Recent testing suggests some dockless scooters with electric brakes are unable to stop on hills.

Philip Rosescu, a forensic engineer at WEXCO, tested a scooter model that uses electric brakes activated with the rider’s thumb to see whether it could come to a complete stop on a sloping road. The test was conducted as research for a lawsuit that Catherine Lerer, a Santa Monica personal injury attorney, is pursuing against Bird on behalf of clients who were injured after jumping off a scooter that was unable to stop on a hill.

One client was riding on down Bicknell Avenue toward the beach and tried to use her scooter’s electric brakes. When they failed to stop the scooter, she jumped off and hit the pavement, suffering a knee injury.

She was riding a Ninebot Segway ES2, a model that came out last fall and can reach 15.5 miles per hour. It has an electric handlebar brake and a rear fender brake activated with the foot. (Some iterations of the model lack a fender brake, Rosescu said.) Riders cannot control the intensity of the electric brake.

Rosescu tested the electric brake and the fender brake of an ES2 scooter on a hill in Playa del Rey. The maximum slope of the hill was 17 percent, or 9.65 degrees.

“It was steep, but you should be able to brake and stop on it,” Rosescu said. “If you were on a bike, you would be applying the brake the entire time.”

He brought the scooter up to maximum speed before entering the incline and applying the electric brakes.

“It didn’t really decelerate, it just kept going and only stopped after the hill leveled out,” he said. “You need to be able to stop if a car darts out in front of you and with e-brakes you just can’t.”

Rosescu repeated the test with the fender brake, and the scooter came to a stop in 47 feet on a 14 percent slope, or 7.97 degrees. He then used both the electric brake and the fender brake simultaneously, and the device stopped in 33 feet.

“On a hill, the e-brake is effectively useless,” he said. “It’s a hidden hazard.”

He also tested the scooter on a flat road, also on maximum speed. Using the electric brake, it came to a stop in 61 feet. With both the electric brake and the fender brake, it stopped in 25 feet.

While the fender brake is more effective, however, Rosescu believes a casual scooter rider may not think to use it. Fender brakes also present their own dangers: if you create enough friction with the back wheel when you press on the brake with your foot, the back wheel can lock up and fishtail, Rosescu said.

“If you need to come to a stop quickly, you need to use both the e-brake and the fender brake,” he said. “But the casual user may not know the fender brake exists and wouldn’t think to apply both brakes at the same time. It also takes coordination that many people don’t have to use both brakes simultaneously.”

Rosescu also tested another Bird model that has a rear cable brake activated by a handle, much like a bicycle. That model came to a stop on the hill in 33.5 feet. Rosescu said the cable brakes are the safest braking system for scooters because riders can control how hard or fast they decelerate.

He said he thinks scooter companies should have equipped their devices with cable brakes from the outset.
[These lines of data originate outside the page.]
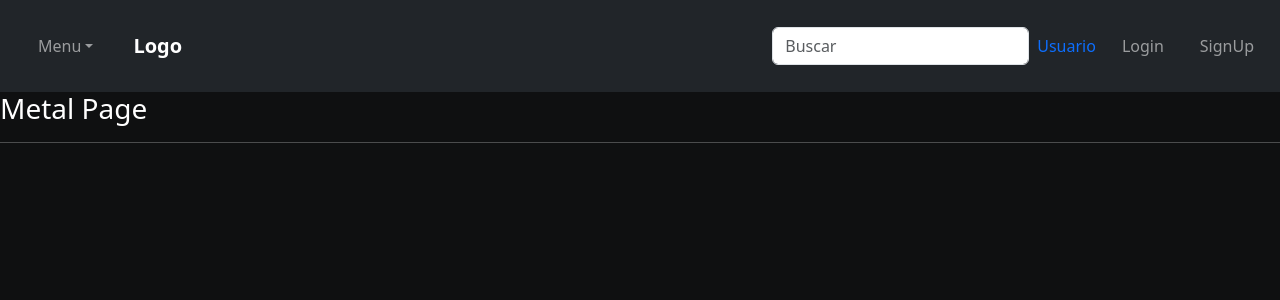
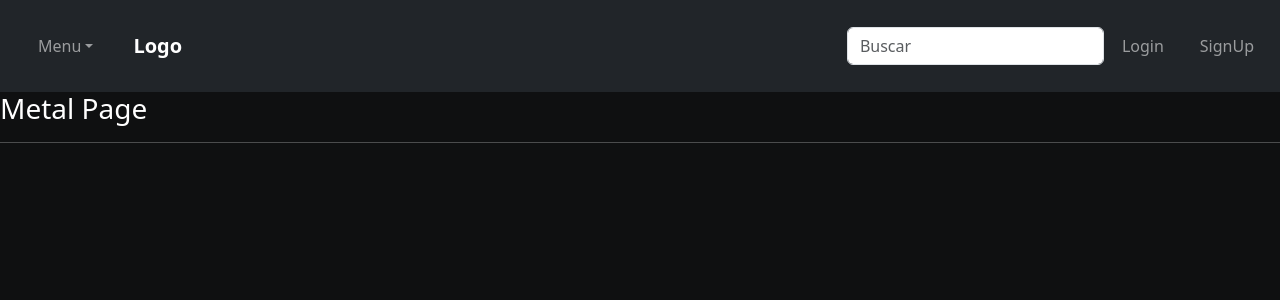
Before and after one commit to iperezsidgmann/Megalomaniac-proyecto-ADL, a React (Vite) app: page /metalpage in a window 1280 px wide. Shown: the top 300 px of the page. Built offline with nearby package versions, Linux system fonts and the light colour scheme.

Commit message:
Se corrige div en NavBar

```diff
--- a/src/components/NavBar.jsx
+++ b/src/components/NavBar.jsx
@@ -1,5 +1,6 @@
 import { Link, NavLink, useNavigate, useLocation } from 'react-router-dom';
 import { useState, useEffect } from 'react';
+import { discos } from '../data/discos';
 import { DropdownMenu } from './index';
 import { Form } from 'react-bootstrap';
 
@@ -7,23 +8,25 @@ export const Navbar = () => {
   const navigate = useNavigate();
   const location = useLocation();
   const [searchTerm, setSearchTerm] = useState('');
-  const [showAlert, setShowAlert] = useState(false);
+
+  const handleSearch = (e) => {
+    e.preventDefault();
+    // Aquí puedes realizar la lógica de búsqueda con el término ingresado (searchTerm)
+
+    if (searchTerm.trim() !== '') {
+      // Redirigir a la página de ProductList con el término de búsqueda
+      navigate(`/product-list?search=${encodeURIComponent(searchTerm)}`);
+    } else {
+      // Mostrar la alerta solo cuando se realiza una búsqueda con texto
+      alert('La página o producto que buscas no existe :( ');
+    }
+  };
 
   useEffect(() => {
     const searchParams = new URLSearchParams(location.search);
     const searchTermFromURL = searchParams.get('search') || '';
     setSearchTerm(searchTermFromURL);
   }, [location]);
-
-  const handleSearch = (e) => {
-    e.preventDefault();
-    if (searchTerm.trim() !== '') {
-      navigate(`/product-list?search=${encodeURIComponent(searchTerm)}`);
-      setShowAlert(false);
-    } else {
-      setShowAlert(location.pathname === '/product-list');
-    }
-  };
 
   return (
     <nav className="navbar navbar-expand-sm navbar-dark bg-dark p-2">
@@ -32,11 +35,10 @@ export const Navbar = () => {
         Logo
       </Link>
 
-      <div className="d-flex align-items-center justify-content-center flex-grow-1"> {/* Cambio en la clase del contenedor */}
+      <div className="d-flex align-items-center justify-content-center flex-grow-1">
         {/* Dejar el espacio vacío en el centro */}
       </div>
 
-      <ul className="navbar-nav">
       <Form onSubmit={handleSearch} className="form-inline my-2 my-lg-0">
         <Form.Control
           type="text"
@@ -45,11 +47,12 @@ export const Navbar = () => {
           onChange={(e) => setSearchTerm(e.target.value)}
         />
       </Form>
-      </ul>
 
-      <ul className="navbar-nav ml-auto align-items-center"> {/* Alinear los elementos a la derecha y centrar verticalmente */}
+      <ul className="navbar-nav ml-auto align-items-center">
         <li className="nav-item">
+          {searchTerm.trim() !== '' && (
             <span className="nav-link text-primary">Usuario</span>
+          )}
         </li>
 
         <li className="nav-item">
@@ -64,11 +67,6 @@ export const Navbar = () => {
           </NavLink>
         </li>
       </ul>
-
-      {/* Mostrar la alerta solo cuando showAlert es verdadero y el término de búsqueda esté vacío */}
-      {showAlert && searchTerm.trim() === '' && (
-        <div>No se encontraron resultados.</div>
-      )}
     </nav>
   );
 };
```
Also changed, not shown: src/styles.css (line endings or trailing spaces). Lines whose indentation alone changed are shown as unchanged.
At the very least, they should warn riders about braking on hills.

“These companies are fixing things based off the accidents that happen,” Rosescu said. “They should have done pilot testing to perfect the scooters and then put out models accommodating all the issues they’re dealing with now.”

Lerer said the findings indicate that the four companies licensed to operate in Santa Monica under the Shared Mobility pilot program are violating the terms of that agreement, which requires them to provide devices with durable brakes that are safe for a wide range of users.

Lime announced Feb. 23 that it had it had discovered a software bug that applied brakes to the front wheels of scooters if they hit a pothole or other obstacle while riding downhill at top speed. Riders have been thrown off of scooters because of the problem in New Zealand, Switzerland and Texas.

Bird, Lime and Jump could not be reached for comment.

“Safety is Lyft’s top priority, and we have built safety processes and guidance into and throughout the Lyft bikes and scooter experience,” a Lyft spokesperson said. “This includes a dedicated team on the ground to collect and maintain scooters in order to ensure that any available scooter is in good, operating condition.”

The City of Santa Monica was unable to provide information on whether it has tested the safety of electric brakes on scooters in the Shared Mobility program by press time.

~source